WORK REQUEST: Return every line below exactly, leaving nothing out.

DATA TO PROCESS:
>>
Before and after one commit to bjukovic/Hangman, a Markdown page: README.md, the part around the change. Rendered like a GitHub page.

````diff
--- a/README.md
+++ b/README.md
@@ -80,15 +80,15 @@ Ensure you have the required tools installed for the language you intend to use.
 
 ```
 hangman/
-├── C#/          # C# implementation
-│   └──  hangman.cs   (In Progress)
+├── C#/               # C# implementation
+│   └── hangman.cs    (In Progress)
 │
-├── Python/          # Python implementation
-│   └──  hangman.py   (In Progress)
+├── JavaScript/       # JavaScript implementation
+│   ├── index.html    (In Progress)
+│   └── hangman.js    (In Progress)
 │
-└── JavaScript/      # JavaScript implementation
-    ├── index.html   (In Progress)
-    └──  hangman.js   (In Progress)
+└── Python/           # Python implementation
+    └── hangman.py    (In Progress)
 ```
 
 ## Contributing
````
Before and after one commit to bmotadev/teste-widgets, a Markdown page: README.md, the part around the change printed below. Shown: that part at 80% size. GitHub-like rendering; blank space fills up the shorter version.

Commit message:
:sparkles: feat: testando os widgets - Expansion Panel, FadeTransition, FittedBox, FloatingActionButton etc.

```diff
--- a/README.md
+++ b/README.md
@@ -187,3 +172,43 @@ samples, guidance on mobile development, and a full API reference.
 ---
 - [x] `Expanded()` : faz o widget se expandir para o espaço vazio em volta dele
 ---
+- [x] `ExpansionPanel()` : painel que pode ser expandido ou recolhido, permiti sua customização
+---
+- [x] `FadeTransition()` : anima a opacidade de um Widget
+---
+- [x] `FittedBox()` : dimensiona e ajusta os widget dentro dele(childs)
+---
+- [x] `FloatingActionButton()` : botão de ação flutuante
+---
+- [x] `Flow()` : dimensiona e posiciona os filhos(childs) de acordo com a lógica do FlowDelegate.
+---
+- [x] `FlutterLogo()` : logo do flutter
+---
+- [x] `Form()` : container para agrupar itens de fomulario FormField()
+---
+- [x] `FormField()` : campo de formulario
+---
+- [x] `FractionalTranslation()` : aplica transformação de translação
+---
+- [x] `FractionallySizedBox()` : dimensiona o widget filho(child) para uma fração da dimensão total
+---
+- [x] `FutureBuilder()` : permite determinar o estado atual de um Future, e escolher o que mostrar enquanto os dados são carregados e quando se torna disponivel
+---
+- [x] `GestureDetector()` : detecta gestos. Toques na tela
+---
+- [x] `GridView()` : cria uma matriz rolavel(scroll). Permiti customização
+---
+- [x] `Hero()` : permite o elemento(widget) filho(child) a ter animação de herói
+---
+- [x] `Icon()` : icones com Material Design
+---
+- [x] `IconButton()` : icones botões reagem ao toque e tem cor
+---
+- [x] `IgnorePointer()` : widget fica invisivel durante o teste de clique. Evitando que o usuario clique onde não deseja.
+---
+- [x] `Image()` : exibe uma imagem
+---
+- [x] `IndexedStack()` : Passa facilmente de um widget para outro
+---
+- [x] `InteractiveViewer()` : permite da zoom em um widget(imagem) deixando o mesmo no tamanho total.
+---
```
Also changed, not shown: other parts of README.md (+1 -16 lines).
<<
PROBLEM SOLUTION:
Before and after one commit to bjukovic/Hangman, a Markdown page: README.md, the part around the change. Rendered like a GitHub page.

````diff
--- a/README.md
+++ b/README.md
@@ -80,15 +80,15 @@ Ensure you have the required tools installed for the language you intend to use.
 
 ```
 hangman/
-├── C#/          # C# implementation
-│   └──  hangman.cs   (In Progress)
+├── C#/               # C# implementation
+│   └── hangman.cs    (In Progress)
 │
-├── Python/          # Python implementation
-│   └──  hangman.py   (In Progress)
+├── JavaScript/       # JavaScript implementation
+│   ├── index.html    (In Progress)
+│   └── hangman.js    (In Progress)
 │
-└── JavaScript/      # JavaScript implementation
-    ├── index.html   (In Progress)
-    └──  hangman.js   (In Progress)
+└── Python/           # Python implementation
+    └── hangman.py    (In Progress)
 ```
 
 ## Contributing
````
Before and after one commit to bmotadev/teste-widgets, a Markdown page: README.md, the part around the change printed below. Shown: that part at 80% size. GitHub-like rendering; blank space fills up the shorter version.

Commit message:
:sparkles: feat: testando os widgets - Expansion Panel, FadeTransition, FittedBox, FloatingActionButton etc.

```diff
--- a/README.md
+++ b/README.md
@@ -187,3 +172,43 @@ samples, guidance on mobile development, and a full API reference.
 ---
 - [x] `Expanded()` : faz o widget se expandir para o espaço vazio em volta dele
 ---
+- [x] `ExpansionPanel()` : painel que pode ser expandido ou recolhido, permiti sua customização
+---
+- [x] `FadeTransition()` : anima a opacidade de um Widget
+---
+- [x] `FittedBox()` : dimensiona e ajusta os widget dentro dele(childs)
+---
+- [x] `FloatingActionButton()` : botão de ação flutuante
+---
+- [x] `Flow()` : dimensiona e posiciona os filhos(childs) de acordo com a lógica do FlowDelegate.
+---
+- [x] `FlutterLogo()` : logo do flutter
+---
+- [x] `Form()` : container para agrupar itens de fomulario FormField()
+---
+- [x] `FormField()` : campo de formulario
+---
+- [x] `FractionalTranslation()` : aplica transformação de translação
+---
+- [x] `FractionallySizedBox()` : dimensiona o widget filho(child) para uma fração da dimensão total
+---
+- [x] `FutureBuilder()` : permite determinar o estado atual de um Future, e escolher o que mostrar enquanto os dados são carregados e quando se torna disponivel
+---
+- [x] `GestureDetector()` : detecta gestos. Toques na tela
+---
+- [x] `GridView()` : cria uma matriz rolavel(scroll). Permiti customização
+---
+- [x] `Hero()` : permite o elemento(widget) filho(child) a ter animação de herói
+---
+- [x] `Icon()` : icones com Material Design
+---
+- [x] `IconButton()` : icones botões reagem ao toque e tem cor
+---
+- [x] `IgnorePointer()` : widget fica invisivel durante o teste de clique. Evitando que o usuario clique onde não deseja.
+---
+- [x] `Image()` : exibe uma imagem
+---
+- [x] `IndexedStack()` : Passa facilmente de um widget para outro
+---
+- [x] `InteractiveViewer()` : permite da zoom em um widget(imagem) deixando o mesmo no tamanho total.
+---
```
Also changed, not shown: other parts of README.md (+1 -16 lines).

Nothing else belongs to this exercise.